Publishing books (as an independent) is like tilting at windmills. You do it for the joy of it. You do it out of passion. You do it because it’s the only thing you want to do, perhaps the only thing you truly know how to do.
And you do it for the challenge. It’s difficult, it’s demanding, and it requires a kind of mad faith that you will succeed. Like a baseball player, great success for a publisher is getting it right three out of ten times. Four out of ten, and you’re in the realm of legends.
How do you measure success? There are numbers of copies sold and weeks on the bestseller list. But perhaps better, though less quantifiable, ways are these: Is the book the best it can be? Does the book express the author’s vision? Are you proud of the book—when the first copy comes in from the printer, do you feel like you can’t wait to send it to friends, family, buyers, reviewers? Does the book offer good value? Does it have a legitimate reason to exist? Does it give you pleasure?
And does it push the idea of what a book can be? There is so much speculation about the “future of the book,” as if a book were to writing what a CD or, earlier, LP, is to music. I would argue that a book is more than a conveyance of words and ideas. A book is a work in itself: its size, its shape, its title, its design, its color, the feeling of its paper, the promise it has when you crack it open—all of these things make a book more than the sum of its parts and contribute to the pleasure that a book brings to its owner.
That’s the job of the publisher. It’s a quixotic endeavor, because there’s no telling where it leads. But for an independent publisher, that’s part of the joy.
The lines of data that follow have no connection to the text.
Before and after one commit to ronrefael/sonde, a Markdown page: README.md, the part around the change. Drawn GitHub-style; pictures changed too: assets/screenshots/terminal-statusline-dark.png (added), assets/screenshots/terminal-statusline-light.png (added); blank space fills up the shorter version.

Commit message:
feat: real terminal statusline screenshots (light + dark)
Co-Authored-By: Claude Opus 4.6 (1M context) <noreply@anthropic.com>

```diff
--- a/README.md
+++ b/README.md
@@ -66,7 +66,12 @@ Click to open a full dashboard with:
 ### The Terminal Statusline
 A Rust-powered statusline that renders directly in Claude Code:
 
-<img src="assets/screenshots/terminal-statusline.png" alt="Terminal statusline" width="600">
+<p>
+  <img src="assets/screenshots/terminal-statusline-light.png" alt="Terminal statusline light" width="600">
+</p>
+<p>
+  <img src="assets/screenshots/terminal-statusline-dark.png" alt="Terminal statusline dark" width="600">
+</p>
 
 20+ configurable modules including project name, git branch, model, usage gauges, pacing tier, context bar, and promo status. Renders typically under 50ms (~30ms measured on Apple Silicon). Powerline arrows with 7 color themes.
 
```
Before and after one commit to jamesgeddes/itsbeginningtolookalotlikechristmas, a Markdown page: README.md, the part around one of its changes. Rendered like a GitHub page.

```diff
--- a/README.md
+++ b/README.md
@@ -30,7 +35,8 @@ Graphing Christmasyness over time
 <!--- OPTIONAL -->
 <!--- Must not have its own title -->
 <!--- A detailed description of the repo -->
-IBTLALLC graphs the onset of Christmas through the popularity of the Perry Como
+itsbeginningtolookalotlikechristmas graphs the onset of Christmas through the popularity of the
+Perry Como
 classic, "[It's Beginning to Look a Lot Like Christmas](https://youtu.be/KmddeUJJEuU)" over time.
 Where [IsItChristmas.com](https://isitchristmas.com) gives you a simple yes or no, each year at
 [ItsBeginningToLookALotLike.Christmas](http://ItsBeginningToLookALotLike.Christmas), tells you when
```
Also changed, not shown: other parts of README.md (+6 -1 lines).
It’s also why the first principle of being an independent publisher is Follow Your Gut.
What other principles apply? Joyousness. I’ve already used the word joy several times. It is the joy of the work —and working like a dog. But there is the joyousness in the books themselves. We want our books to make readers happy, to convey pleasure. We fall in love with our books, and we want readers to do so also. Joyousness means sharing and celebrating the writer’s and reader’s passion.
Another principle: Excellence and smartness of information. Information, particularly today, is everywhere, largely free and at any computer user’s fingertips. But writers are still authorities and editors still the best gatekeeper and shapers of information, and the book still the best way to deliver consistently excellent, structured, useful information—information that guides rather than confuses the reader, information that’s trustworthy, authoritative, accessible.
Another principle: Honoring the book. For us, this means working all out for the book and the author, from the moment of the first designs and titles to years after the book’s publication when we’re still going after publicity and going back to the buyers with new reasons to stock and sell it. By its definition a book is something more permanent, and it’s important to honor that.
Another principle: Keep the list small so that attention can be big. Never publish more titles than you can tend to.
Another principle: Differentiate yourself. Know what you do as a publisher that no other publisher does, and do it better than anyone could. Try to publish books that are singular. Find the unique way to cover a subject. Give the book the format it needs, even if it’s never been done before. Be open to new ideas, and follow them wherever they lead.
And finally, be accessible, not elitist; open, not snobbish. Publish books that are useful, practical, give good value, and respect the reader’s intelligence—and wallet.